One of the most well-known, obvious, public, and dramatic side effects of cancer and chemotherapy is hair loss. Alopecia doesn’t occur with all types of chemo, but it frequently does with Adriamycin-Cytoxan, or AC, which is often used for breast cancer. That means women get a double-whammy: not only can we lose our breasts, we can also lose our hair. Both are, or can be, big players in our external identities.
Fortunately, I’ve been able to keep my breast, although it is a bit misshapen. I can’t say the same for my hair. It’s gone, and it won’t be back for many, many months.
My hair has always been my most identifiable physical trait. I’ve heard “I’d recognize that hair anywhere” and “I knew that was you immediately – I saw your hair” so many times it’s expected.

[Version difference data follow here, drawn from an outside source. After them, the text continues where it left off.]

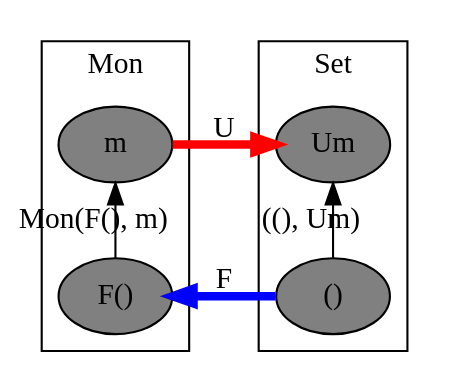
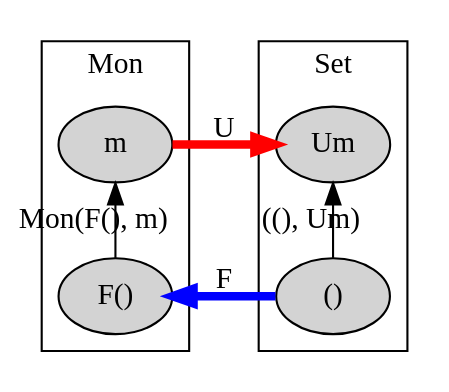
Before and after one commit to evenbrenden/ct4p-challenges: the diagram in chapter19-challenge1.dot, drawn with Graphviz. The commit also changed 4 other files, not shown here.

```diff
--- a/chapter19-challenge1.dot
+++ b/chapter19-challenge1.dot
@@ -1,40 +1,27 @@
 digraph {
-  node [style="filled" color="black" fillcolor="gray"]
+  node [style="filled" color="black" fillcolor="lightgray"]
   rankdir=LR
-
-  /*
-    The set ((), Um) consists of functions that pick an element Um_x in Um.
-    There are as many functions in ((), Um) as there are different elements
-    Um_x in Um. A homomorphism in Mon(F(), m) is determined by the fact that it
-    can not contain more information than a number N, where N is the number of
-    ()s. For each m_x in m, such a morphism produces N times m_x in m. That's
-    the only homomorphism that can exist for a given m_x, because that's all
-    you can get out of F(). So Mon(F(), m) contains as many homomorphisms as
-    there are different elements m_x in m. Since Um is the underlying set of m,
-    the number of different elements m_x in m is the same as the number of
-    different elements Um_x in Um. Therefore, Mon(F(), m) ≅ Set((), Um).
-  */
 
   subgraph clusterM {
     label="Mon"
 
     funit [label="F()"]
     m [label="m"]
 
     { rank=same funit m }
   }
 
   subgraph clusterSet {
     label="Set"
 
     unit [label="()"]
     um [label="Um"]
 
     { rank=same unit um }
   }
 
   unit -> um [label="((), Um)"]
   funit -> m [label="Mon(F(), m)"]
   unit -> funit [label="F" color="blue" penwidth=4]
   m -> um [label="U" color="red" penwidth=4]
 }
```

It took me a while to truly embrace my locks. As a curly-haired child, I wanted straight hair, even after my Dorothy Hamill and Princess Diana haircut disasters. As a frustrated teen, I never quite figured out that bangs would always be my bane. Finally, sometime in my late twenties I settled on long and curly. In my thirties, I figured out the best way to style it was not to style it at all: judiciously apply product in the shower, comb it through and leave it alone, and get raves for days.

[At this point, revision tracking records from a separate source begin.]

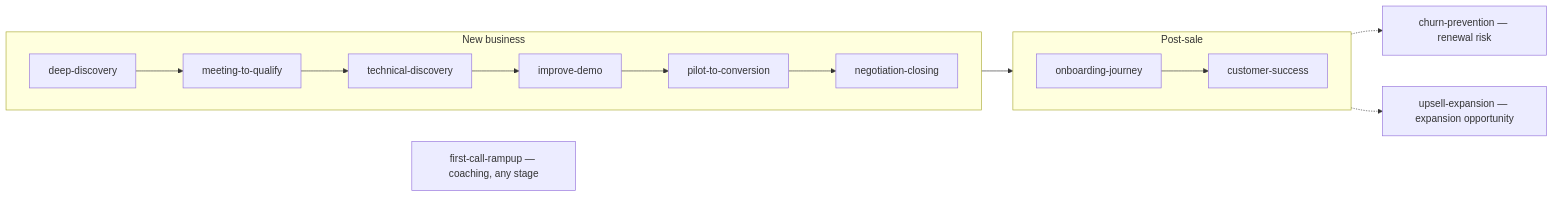
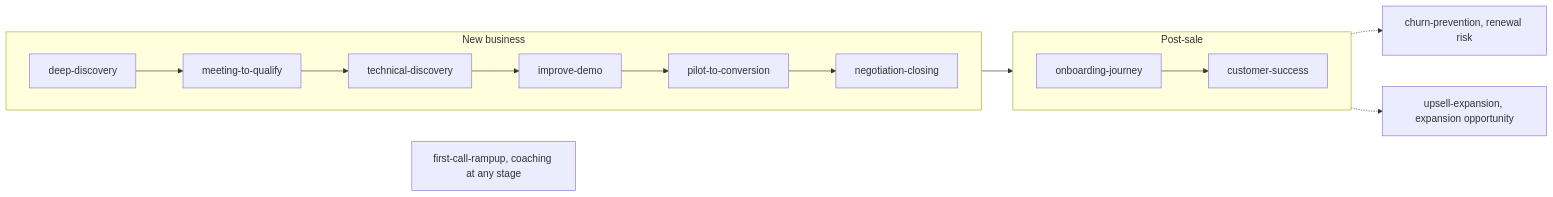
The diagram in README.md (zime-ai/zime-gtm-skills), drawn with Mermaid before and after one commit. The commit also changed other lines of this file and 5 other files, not shown here.

````diff
--- a/README.md
+++ b/README.md
@@ -134,21 +134,21 @@
 ```mermaid
 flowchart LR
     subgraph nb["New business"]
         direction LR
         dd[deep-discovery] --> mq[meeting-to-qualify]
         mq --> td[technical-discovery]
         td --> id[improve-demo]
         id --> pc[pilot-to-conversion]
         pc --> nc[negotiation-closing]
     end
     subgraph ps["Post-sale"]
         direction LR
         oj[onboarding-journey] --> cs[customer-success]
     end
     nb --> ps
-    fcr["first-call-rampup — coaching, any stage"]
-    cp["churn-prevention — renewal risk"]
-    ue["upsell-expansion — expansion opportunity"]
+    fcr["first-call-rampup, coaching at any stage"]
+    cp["churn-prevention, renewal risk"]
+    ue["upsell-expansion, expansion opportunity"]
     ps -.-> cp
     ps -.-> ue
 ```
````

I’ve had the same hairstyle, with a few minor forays into straightening and hot rolling, for the better part of twenty-five years. Now, it’s gone. It’s all gone.
I’m fortunate in that right now I don’t have to go anywhere. My bald head and I can hide in my home and nobody but my husband will be the wiser. He loved my hair, but he loves me more, so I can deal with it.
But. But, I still see my reflection and my shadow. No matter how good I physically feel, I am confronted multiple times daily with the impact of my disease.
I can be sad. I can be angry. Or I can have some fun.
For the first time in my life, I have a blank canvas. A bald palette. I have freedom to try a different look every day of the week, if I want. If I don’t like it, I can switch it up tomorrow. I don’t even have to wait for tomorrow. I can change it immediately.
It is a freedom I never would have considered. Would I choose how it came about? No. But I have it. Why not make the most of it?
12 Wigs of Christmas!
Through Sherman Advocate Cancer Institute, a gift from my good friend Cara, and loans from another good friend Meryl, I now am in possession of twelve wigs. Some are wigs I could wear as a temporary replacement for my own hair. Others – the borrowed wigs – are just plain fun. Beginning today and through January 5, the traditional 12 Days of Christmas, each wig will make an appearance.
If I’m going to have fun with the hair, why not have fun with the rest? Mom helped me choose outfits, jewelry, and makeup and I’m going to glam this up like a drag queen. Last night as I sat in front of my mirror applying glitter and placing lush magnetic eyelashes while wearing a mesh wig liner, I felt like I was donning a persona.
And, truthfully, I was, even though the first photo shoot was difficult. I kept saying “This isn’t me. It’s not me.” But as I looked at the pictures, I realized that it is me. It’s a part of me. I’m not so much putting on personas as I am revealing them.
Like so many other aspects of this experience, I’m finding that even this apparent loss is a gift. I have the freedom to discover and expose who I am inside without that enduring external definition of my hair. Each costume change can be an expression of another aspect of what makes me, me.
I decided to share these metamorphoses publicly because this is hard and I know I’m not the only one. It’s OK to thumb our noses at the expected reaction to loss and to flip it on its follicles. Turn it into something joyful. Turn it into something merry.
Today, on Christmas, I begin with an insouciant, whimsical look that is something I never would have previously attempted. Short hair? Black hair? That’s not me!
Yes. Yes it is.
I’m wearing my grandmother’s jewelry, the same set I wore when Jim and I got married. Speaking of Mr. Goodrich, he’s decided to join in on this escapade. Not only did he shave his head in solidarity with me back in November, now he’s donning wigs as well.
Now that is a gift!
I hope you enjoy these next twelve days. I hope to hear which looks are your favorite, and maybe you could play along with your own persona explorations.
Hairy – I mean Merry – Christmas!